• Exercise requirements
Hunt for the word "AboutMeComponent" across the entries below, copying each line that holds it.

[Source records]
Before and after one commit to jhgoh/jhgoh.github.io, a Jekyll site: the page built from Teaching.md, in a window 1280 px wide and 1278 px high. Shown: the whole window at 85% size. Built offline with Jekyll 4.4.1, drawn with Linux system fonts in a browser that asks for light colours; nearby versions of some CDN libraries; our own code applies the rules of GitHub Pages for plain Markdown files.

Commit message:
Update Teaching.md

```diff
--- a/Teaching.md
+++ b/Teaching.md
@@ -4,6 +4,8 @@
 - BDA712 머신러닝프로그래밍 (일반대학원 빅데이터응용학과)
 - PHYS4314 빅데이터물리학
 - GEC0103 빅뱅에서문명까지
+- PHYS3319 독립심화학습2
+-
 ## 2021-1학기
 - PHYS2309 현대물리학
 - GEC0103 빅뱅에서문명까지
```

---

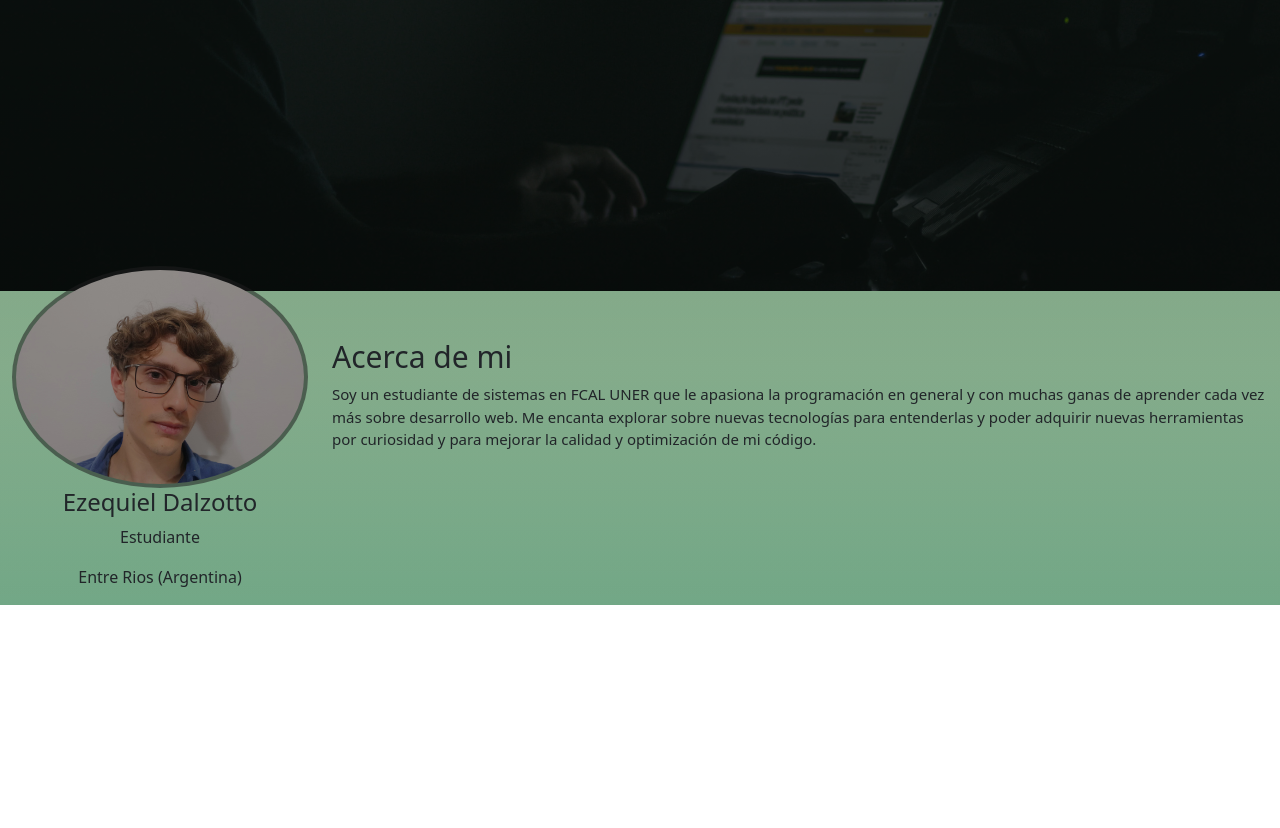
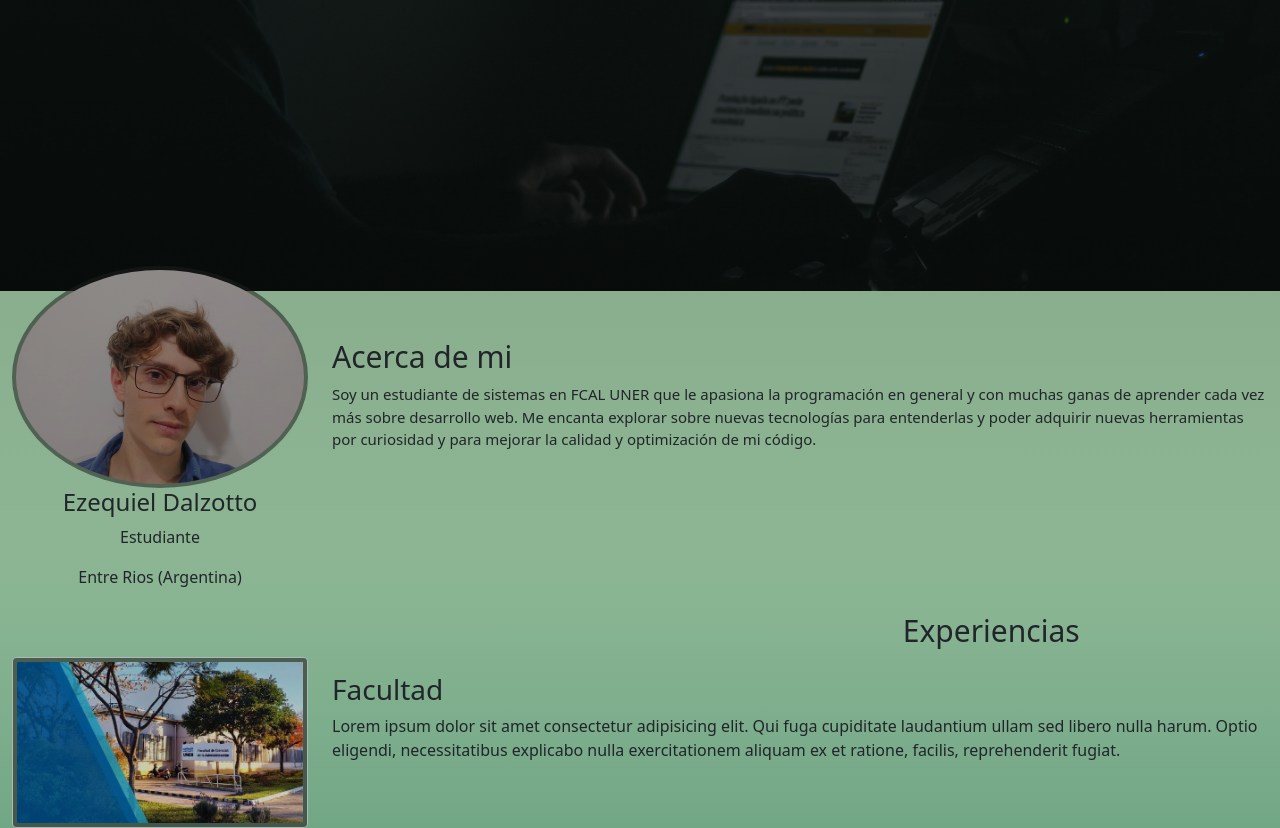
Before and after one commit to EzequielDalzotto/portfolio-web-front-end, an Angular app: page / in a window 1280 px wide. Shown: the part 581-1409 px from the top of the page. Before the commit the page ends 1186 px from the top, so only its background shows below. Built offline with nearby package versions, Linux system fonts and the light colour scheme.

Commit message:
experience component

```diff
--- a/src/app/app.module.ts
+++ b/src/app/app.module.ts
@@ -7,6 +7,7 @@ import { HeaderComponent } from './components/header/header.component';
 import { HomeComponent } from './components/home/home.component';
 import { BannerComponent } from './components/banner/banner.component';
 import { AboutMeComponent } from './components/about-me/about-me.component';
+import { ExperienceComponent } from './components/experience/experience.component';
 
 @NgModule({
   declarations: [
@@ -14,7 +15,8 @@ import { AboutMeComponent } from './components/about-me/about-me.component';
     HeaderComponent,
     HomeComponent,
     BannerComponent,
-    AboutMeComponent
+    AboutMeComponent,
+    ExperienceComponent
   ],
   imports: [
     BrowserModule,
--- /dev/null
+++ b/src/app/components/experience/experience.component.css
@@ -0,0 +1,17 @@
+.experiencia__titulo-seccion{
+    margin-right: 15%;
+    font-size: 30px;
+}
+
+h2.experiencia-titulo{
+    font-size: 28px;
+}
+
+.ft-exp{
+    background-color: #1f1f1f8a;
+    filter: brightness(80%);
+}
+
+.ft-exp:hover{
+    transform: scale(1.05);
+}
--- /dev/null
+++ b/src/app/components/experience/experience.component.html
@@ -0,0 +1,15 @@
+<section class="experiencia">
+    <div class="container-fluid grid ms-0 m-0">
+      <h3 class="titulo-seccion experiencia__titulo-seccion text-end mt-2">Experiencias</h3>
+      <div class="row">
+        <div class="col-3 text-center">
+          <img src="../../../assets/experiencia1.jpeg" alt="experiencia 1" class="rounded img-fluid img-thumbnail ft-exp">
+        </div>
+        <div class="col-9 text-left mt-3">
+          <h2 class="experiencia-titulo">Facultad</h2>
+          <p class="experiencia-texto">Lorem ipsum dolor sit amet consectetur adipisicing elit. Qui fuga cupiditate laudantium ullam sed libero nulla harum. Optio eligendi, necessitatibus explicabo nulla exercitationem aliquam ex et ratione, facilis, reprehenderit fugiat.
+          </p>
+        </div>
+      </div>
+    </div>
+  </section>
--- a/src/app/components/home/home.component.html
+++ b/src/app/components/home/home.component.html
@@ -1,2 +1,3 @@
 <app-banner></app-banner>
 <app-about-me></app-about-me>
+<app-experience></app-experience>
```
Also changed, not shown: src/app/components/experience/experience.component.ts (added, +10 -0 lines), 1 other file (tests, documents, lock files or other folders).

• Response
 import { AboutMeComponent } from './components/about-me/about-me.component';
@@ -14,7 +15,8 @@ import { AboutMeComponent } from './components/about-me/about-me.component';
-    AboutMeComponent
+    AboutMeComponent,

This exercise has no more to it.